### TASK MATERIAL

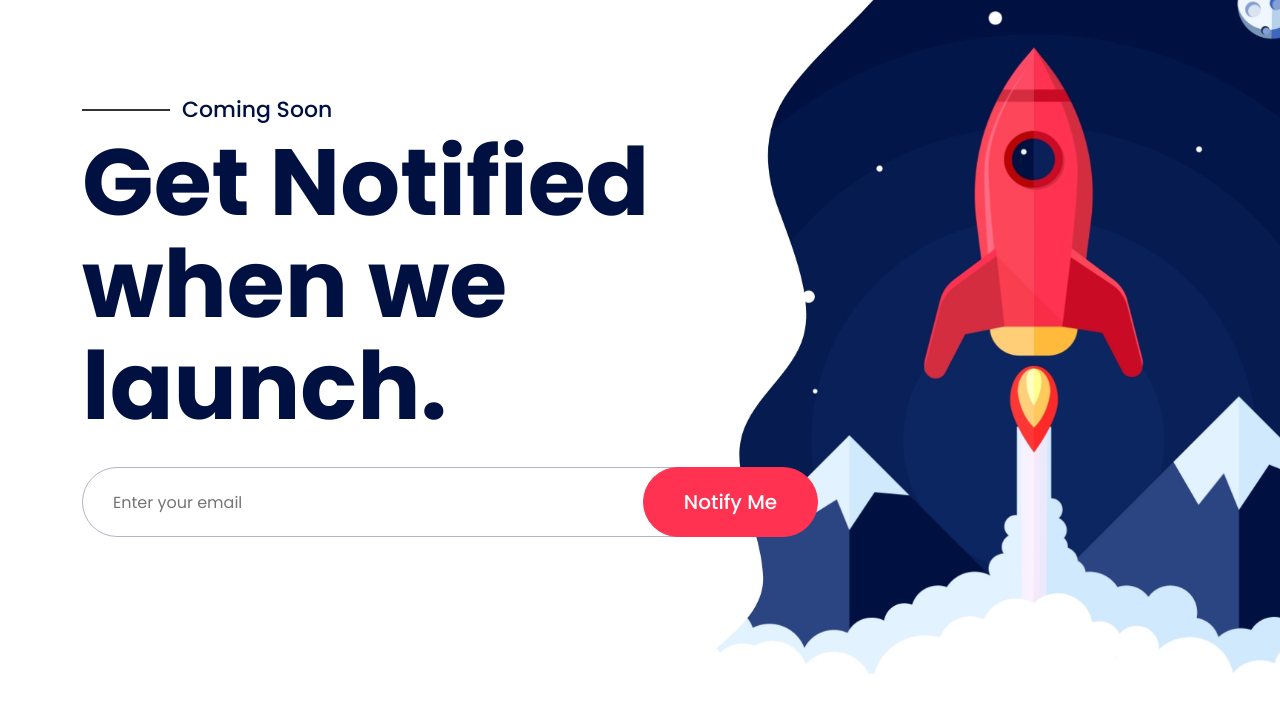
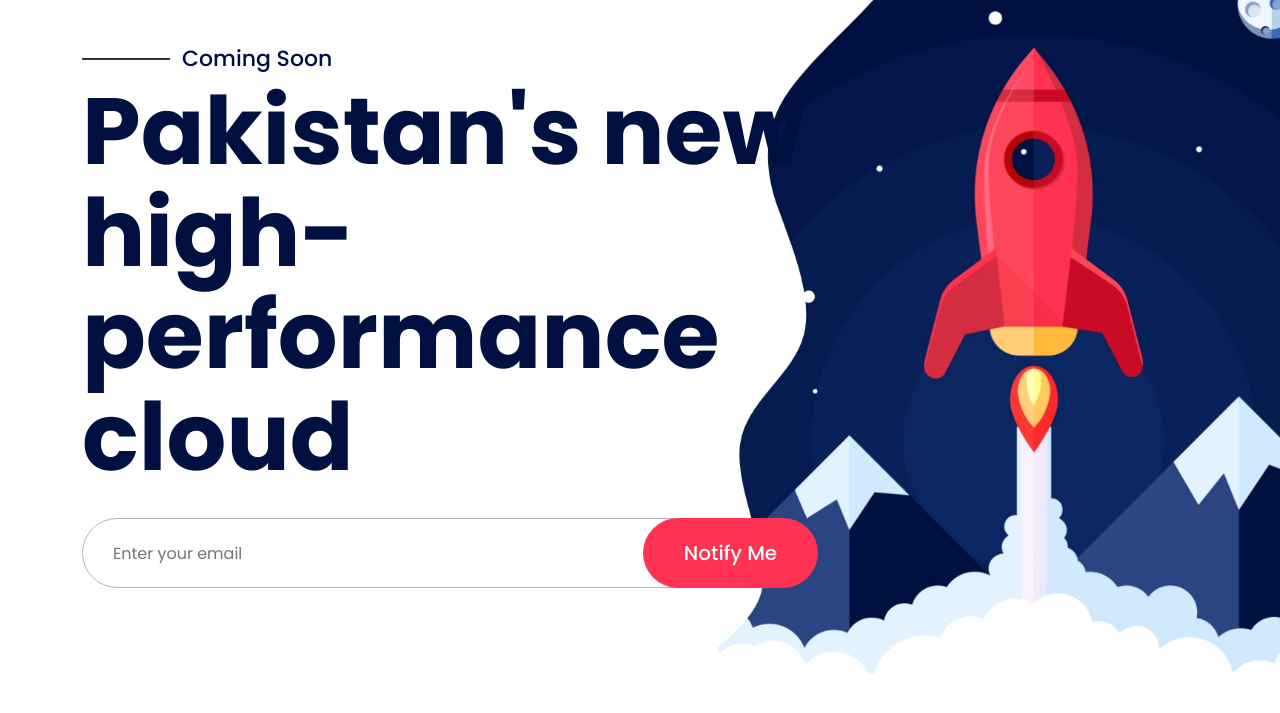
Before and after one commit to emiljoensson/test, a plain HTML site: page index.html in a window 1280 px wide. Shown: the part 83-796 px from the top of the page. Drawn offline with Linux system fonts and the light colour scheme.

Commit message:
Update index.html

```diff
--- a/index.html
+++ b/index.html
@@ -75,7 +75,7 @@
                 <div class="row">
                     <div class="col-lg-8">
                         <h5 class="has-line">Coming Soon</h5>
-                        <h1>Get Notified when we launch.</h1>
+                        <h1>Pakistan's new high-performance cloud</h1>
                         <form action="#">
                             <div class="form-group">
                                 <input type="email" placeholder="Enter your email">
```
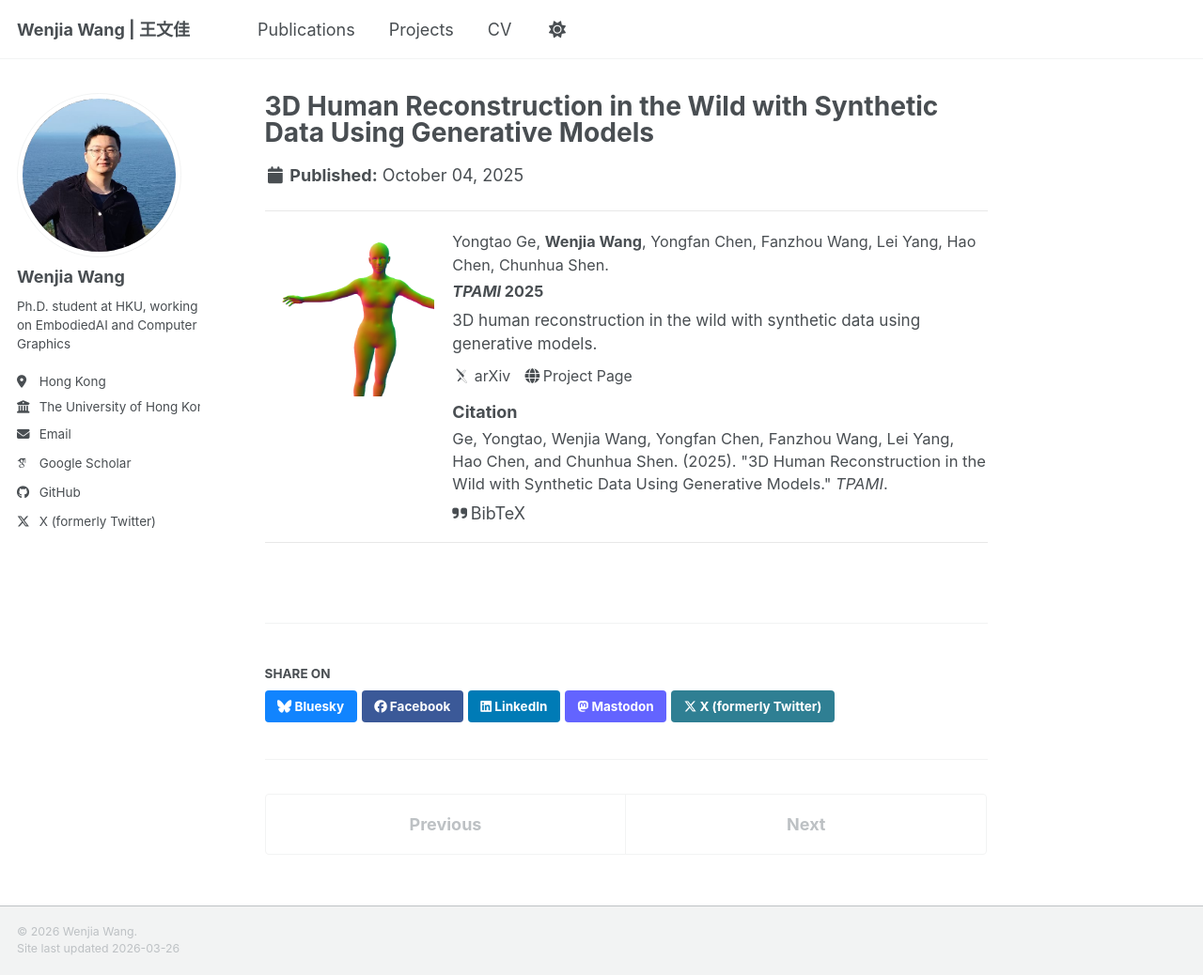
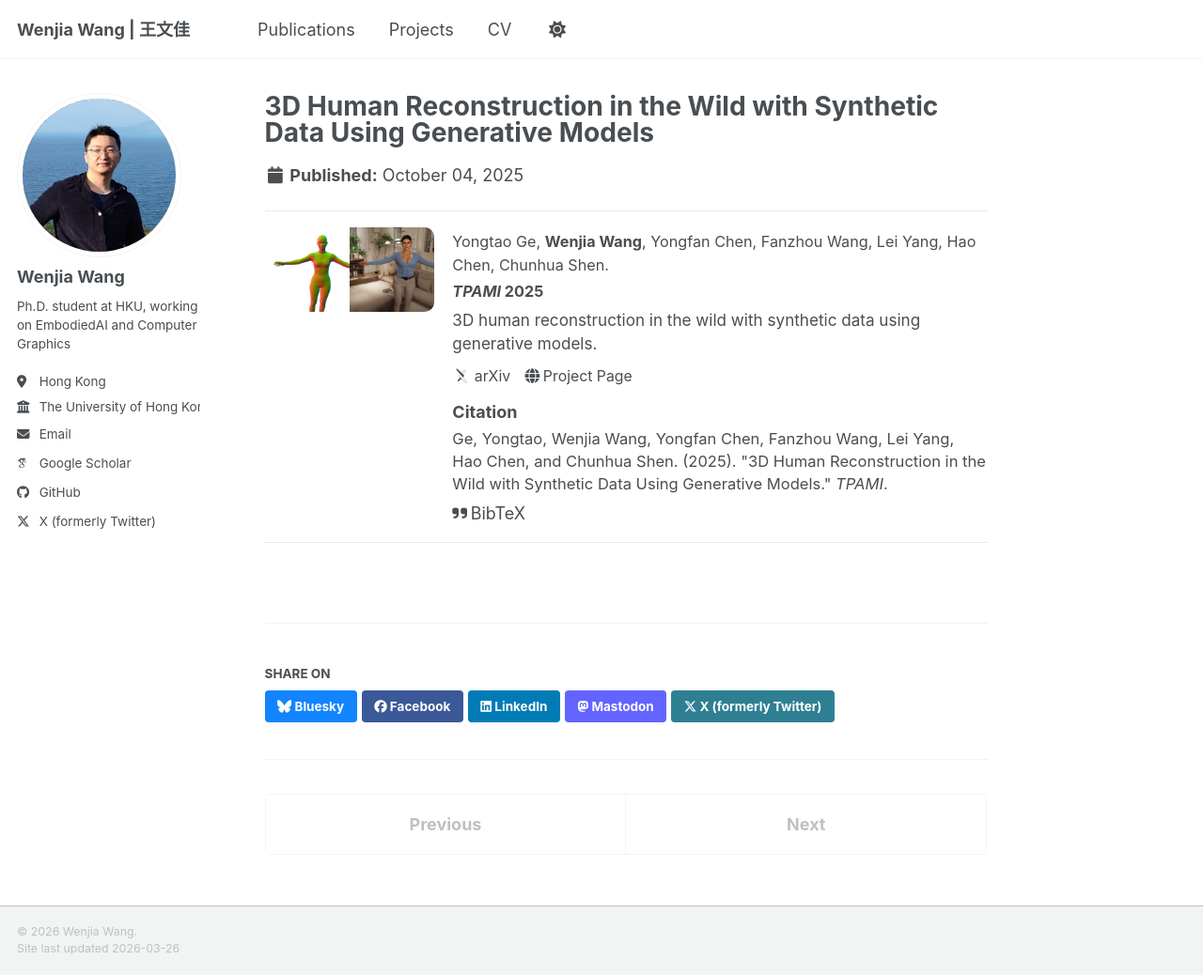
Before and after one commit to WenjiaWang0312/WenjiaWang0312.github.io, a Jekyll site: the page built from _publications/2025-10-04-humanwild.md, in a window 1280 px wide and 1038 px high. Shown: the whole window at 94% size. Built offline with Jekyll 4.4.1, drawn with Linux system fonts in a browser that asks for light colours; some web fonts are replaced; a script bundle is joined from its source files by our own code; library files that are not in the unit come from our copies.

Commit message:
Replace HumanWild teaser GIF with PNG

```diff
--- a/_publications/2025-10-04-humanwild.md
+++ b/_publications/2025-10-04-humanwild.md
@@ -19,5 +19,5 @@ bibtex: |
     year={2025}
   }
 header:
-  teaser: '/assets/publications/humanwild.gif'
+  teaser: '/assets/publications/humanwild.png'
 ---
```
Also changed, not shown: assets/publications/humanwild.png (added).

######

Whenever a line of the data holds the string "index", pick that line out.

Before and after one commit to emiljoensson/test, a plain HTML site: page index.html in a window 1280 px wide. Shown: the part 83-796 px from the top of the page. Drawn offline with Linux system fonts and the light colour scheme.
Update index.html
--- a/index.html
+++ b/index.html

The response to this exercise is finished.